Our past provides a context for everything we experience. Our lab uses computational models, behavioral experiments, and brain recordings to track (and manipulate!) the ever-changing thoughts we carry into each new moment.
Improving real-world learning
Imagine that you could learn a new language in a day, or memorize an entire textbook in an hour. How would that change your life? We are working to revolutionize real-world learning by developing customized brain-based tools that allow people to acquire information as quickly and efficiently as possible. Our training programs are built around computational models of how each individual learner acquires information. The models adapt and improve over time as the learner interacts with our system. We are working towards a classroom of the future where students easily learn vast quantities of information, and where they have fun doing it!
Tracking our Thoughts

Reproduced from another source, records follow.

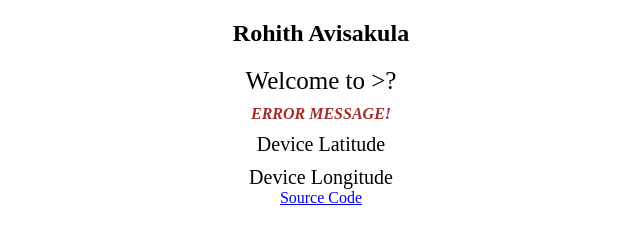
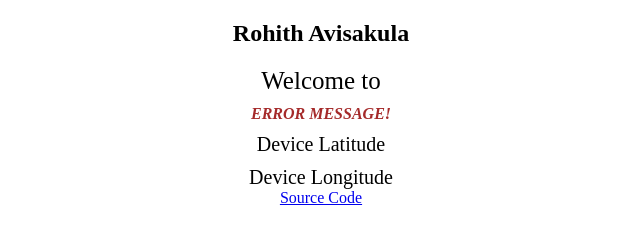
Before and after one commit to Avisakula123/ra-client-hunt, a website with bundled scripts: page index.html in a window 1280 px wide. Shown: the full height of the page, 379-1019 px from the left. Built offline with nearby package versions, Linux system fonts and the light colour scheme.

Commit message:
updated span tag

```diff
--- a/index.html
+++ b/index.html
@@ -7,7 +7,7 @@
         <main>
             <article>
                 <h1>Rohith Avisakula</h1>
-                <div id="location">Welcome to </span id="locationAnswer">>?</div>
+                <div id="location">Welcome to <span id="locationAnswer"></span></div>
 
                 <div id="error-message">ERROR MESSAGE!</div>
                 <div id="device-lat">Device Latitude</div>
```
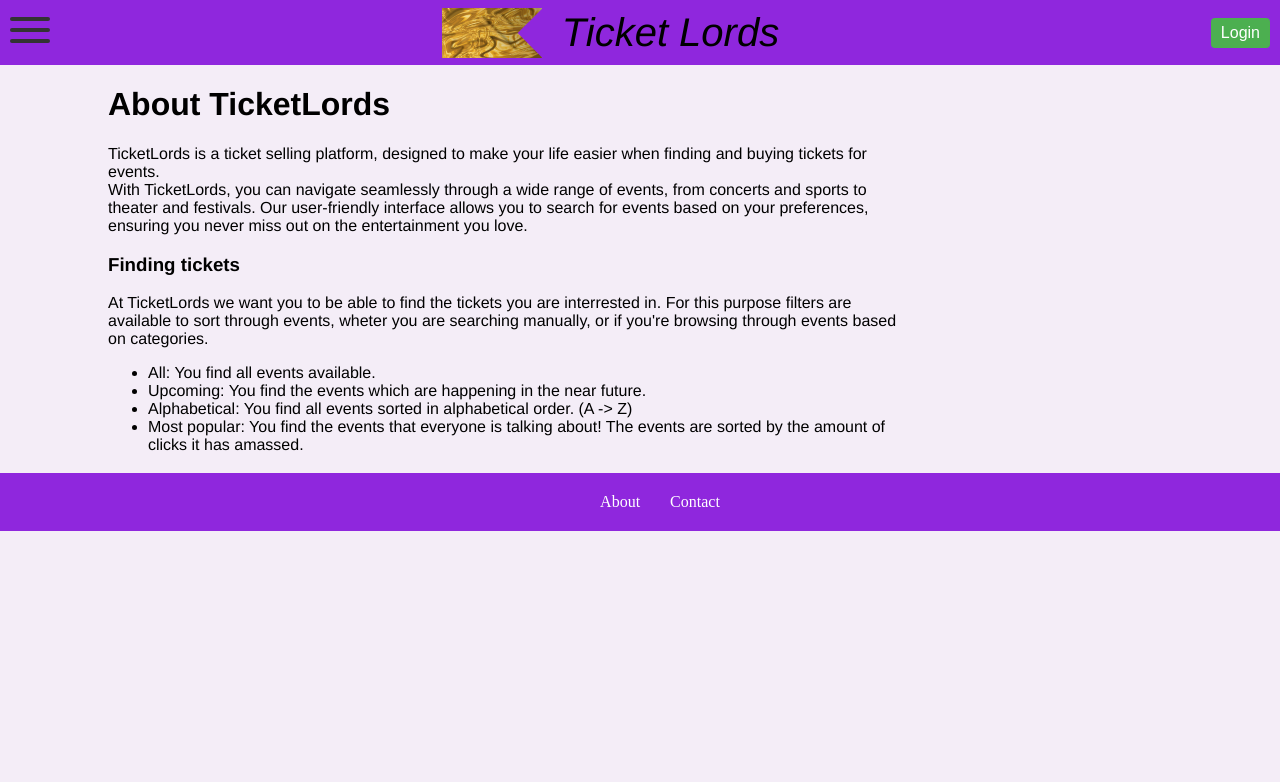
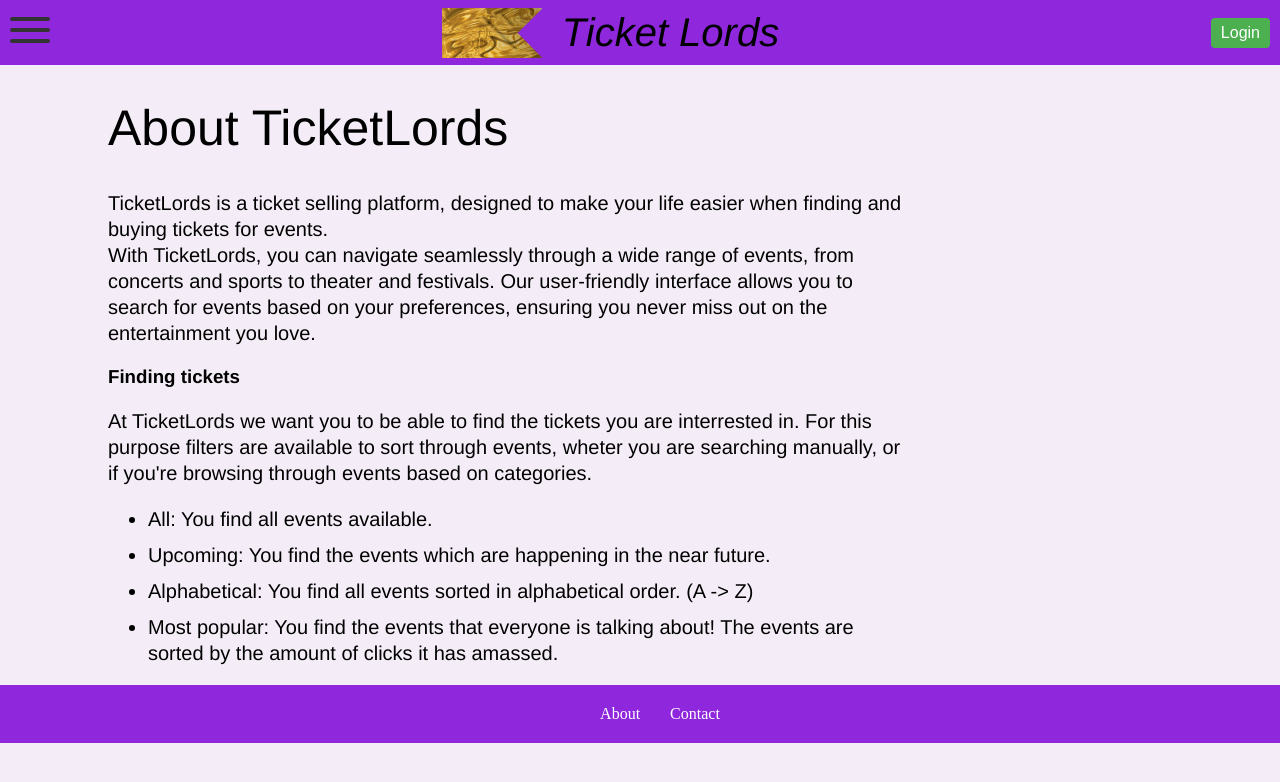
Before and after one commit to IDATA2301/idata2301-ticketlords-group4, a React (Vite) app: page /about-us in a window 1280 px wide. Shown: the top 782 px of the page. Built offline with nearby package versions, Linux system fonts and the light colour scheme.

Commit message:
Added some styling.

```diff
--- a/src/css/AboutPage.css
+++ b/src/css/AboutPage.css
@@ -14,3 +14,19 @@
   max-width: 800px;
   margin-left: 10%;
 }
+
+.about-content h1 {
+  font-size: 50px;
+  font-weight: 100
+}
+
+.about-content p {
+  font-size: 20px;
+  line-height: 1.3;
+}
+
+.about-content li {
+  font-size: 20px;
+  line-height: 1.3;
+  margin-bottom: 10px;
+}
```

In everyday life, what does it look like when someone else remembers a past experience? Unless they're retrieving a particularly evocative memory (e.g. remembering a joke that makes them laugh), there's often no obvious cue that a memory is being retrieved. The vast majority of our thoughts and mental processes are hidden from others. Our lab builds tools for tracking those otherwise-hidden thoughts (especially the memory-related ones) using brain recordings. We apply these tools during memory experiments to test out our theories about how memory works and how we can manipulate it.
Building Better Brain Models
Brain recordings are incredibly complex, but that doesn't mean our brain activity is random! Rather, the patterns of activity our brains exhibit are beautiful, highly structured, and dynamic. We build computational models to describe (quantify), compute with, and visualize these dynamic brain patterns. A special focus in our lab is on exploring dynamic connectivity patterns (how our brain structures communicate as we perform different tasks). We are especially interested in how these patterns relate to memory, and how information flows between the world and our memory systems.